So what if you just shut all the sick people in a pen instead? This was tried in Hubei province and it failed, as health experts predicted – simply because you can’t create a seal tight enough to stop a virus in a population.

Given that gloomy outcome, why would the less intrusive act of asking everyone to stay home work? Because if enough people do it the individuals have a chance to stop being infectious between times of contact. A screenshot doesn’t do it justice – you should go click on the article.
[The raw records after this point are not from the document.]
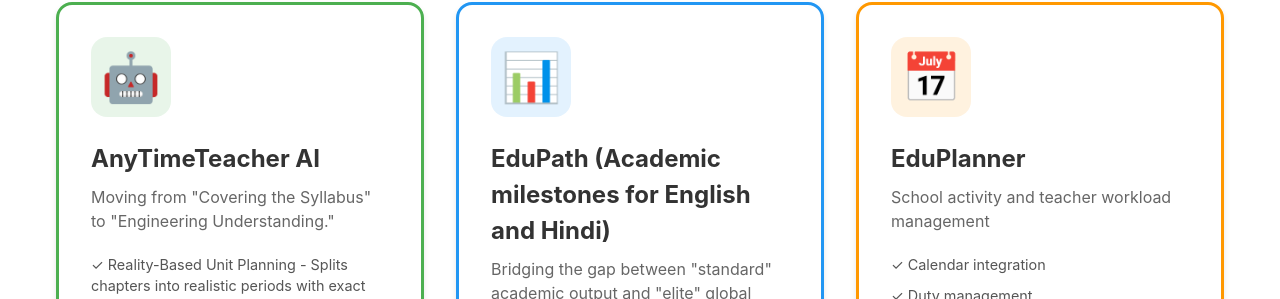
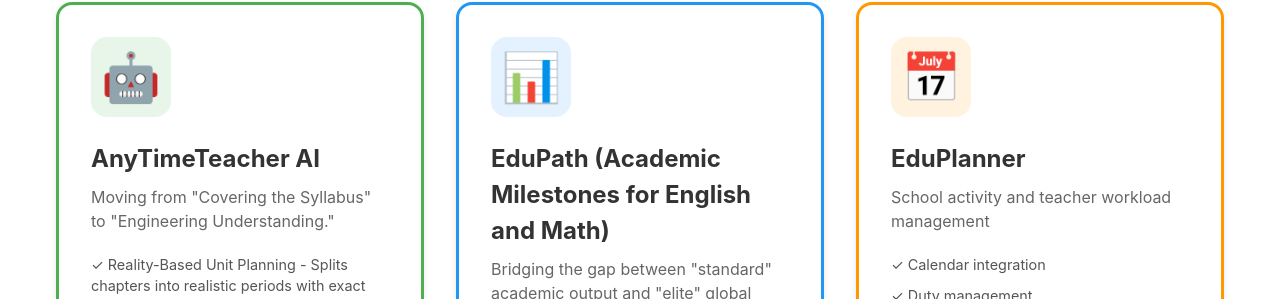
Before and after one commit to DrRajeevTyagi/anytimeteacher-landing, a React (Vite) app: page / in a window 1280 px wide. Shown: the part 789-1088 px from the top of the page. Built offline with nearby package versions, Linux system fonts and the light colour scheme.

Commit message:
Correct EduPath name to 'Academic Milestones for English and Math'

```diff
--- a/src/App.tsx
+++ b/src/App.tsx
@@ -22,7 +22,7 @@ function App() {
     },
     {
       id: 'edupath',
-      name: 'EduPath (Academic milestones for English and Hindi)',
+      name: 'EduPath (Academic Milestones for English and Math)',
       icon: '📊',
       description: 'Bridging the gap between "standard" academic output and "elite" global proficiency',
       features: [
```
Last bit now – viruses go viral. Busy humans in crowded places can pass viruses as quickly as they can like videos of cats playing pianos. ‘Virus’ is a very old word. As I write this there are 28 confirmed cases and we are waiting on an announcement. When that muscle car next to you at the lights screams 100 meters into the distance (before slowing down for the next set of lights) the alarming thing is not the speed (he probably got to 50kmh in that time) but the acceleration (he did it in 2 seconds). So let’s look at the acceleration of COVID-19 around the world. The acceleration here is the number of days it takes for the cases to double. So the lower the number, the higher the acceleration. (this again from the ourworldindata site).
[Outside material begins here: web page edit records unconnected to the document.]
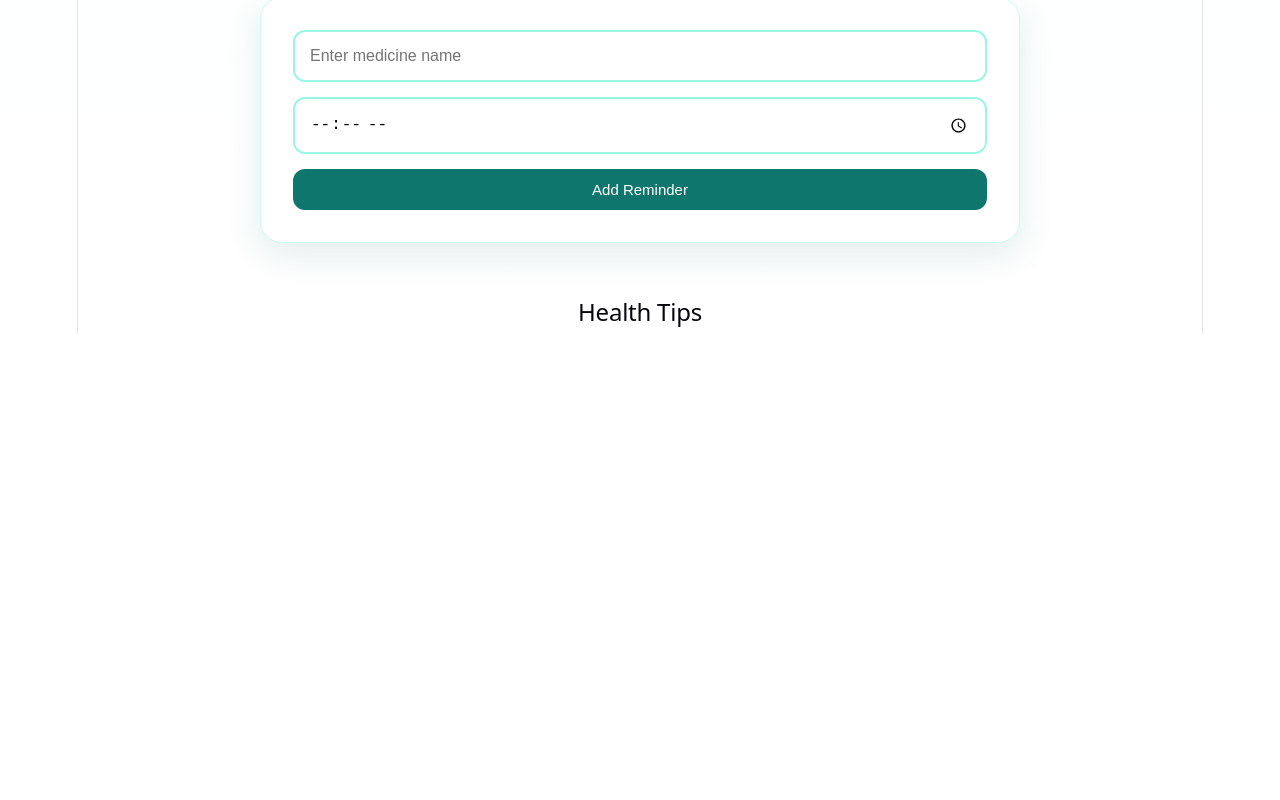
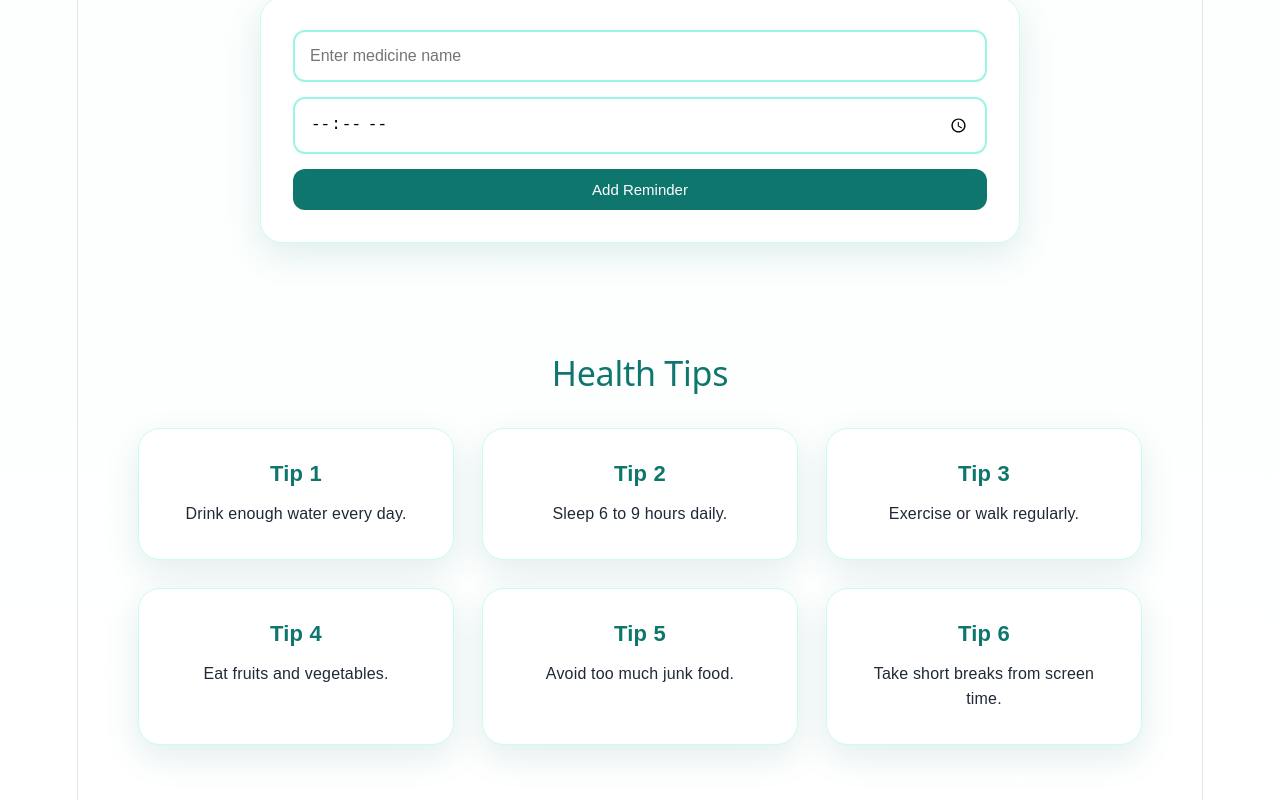
Before and after one commit to DDas12345/smart-health-assistant, a React (Vite) app: page / in a window 1280 px wide. Shown: the part 2646-3446 px from the top of the page. Before the commit the page ends 2980 px from the top, so only its background shows below. Built offline with nearby package versions, Linux system fonts and the light colour scheme.

Commit message:
Added health tips section

```diff
--- a/src/components/HealthTips.jsx
+++ b/src/components/HealthTips.jsx
@@ -1,10 +1,26 @@
-import React from 'react'
+function HealthTips() {
+    const tips = [
+        'Drink enough water every day.',
+        'Sleep 6 to 9 hours daily.',
+        'Exercise or walk regularly.',
+        'Eat fruits and vegetables.',
+        'Avoid too much junk food.',
+        'Take short breaks from screen time.'
+    ]
 
-function HealthTips() {
     return (
-        <div>
+        <section className="section" id="tips">
             <h2>Health Tips</h2>
-        </div>
+
+            <div className="features-grid">
+                {tips.map((tip, index) => (
+                    <div className="feature-card" key={index}>
+                        <h3>Tip {index + 1}</h3>
+                        <p>{tip}</p>
+                    </div>
+                ))}
+            </div>
+        </section>
     )
 }
 
```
Many of those countries are experiencing some terrible problems right now. Some (in particular China and South Korea have managed to decelerate the spread (38 days and 17 days respectively). That is saving lives. And where are we on this chart?

Four days – still a little early to tell perhaps, still very small numbers, but with the sociability and urge to travel of kiwis we know that unless that number of days rises we’re going to have problems. The solution is easy – do what Siouxsie tells you. The problem is, everyone needs to do it.

That car at the lights? – imagine the next set of lights is at least three months away and the car’s top speed is, well, sort of infinite. Now make sure you have soap and some kai in the house. But don’t go crazy – the supply chains are just fine. Then read some of this good stuff and think about this unusual moment when staying in and watching Netflix = doing the best for your gran.

Just announced – the new total is 39 – that takes it closer to doubling in 2 days. Again – small numbers and just one day – but that puts it among the fastest rates in the world. That rate (doubling twice a day from 40 today) would infect 1.3 million kiwis in a month. That’s what these precautions are about.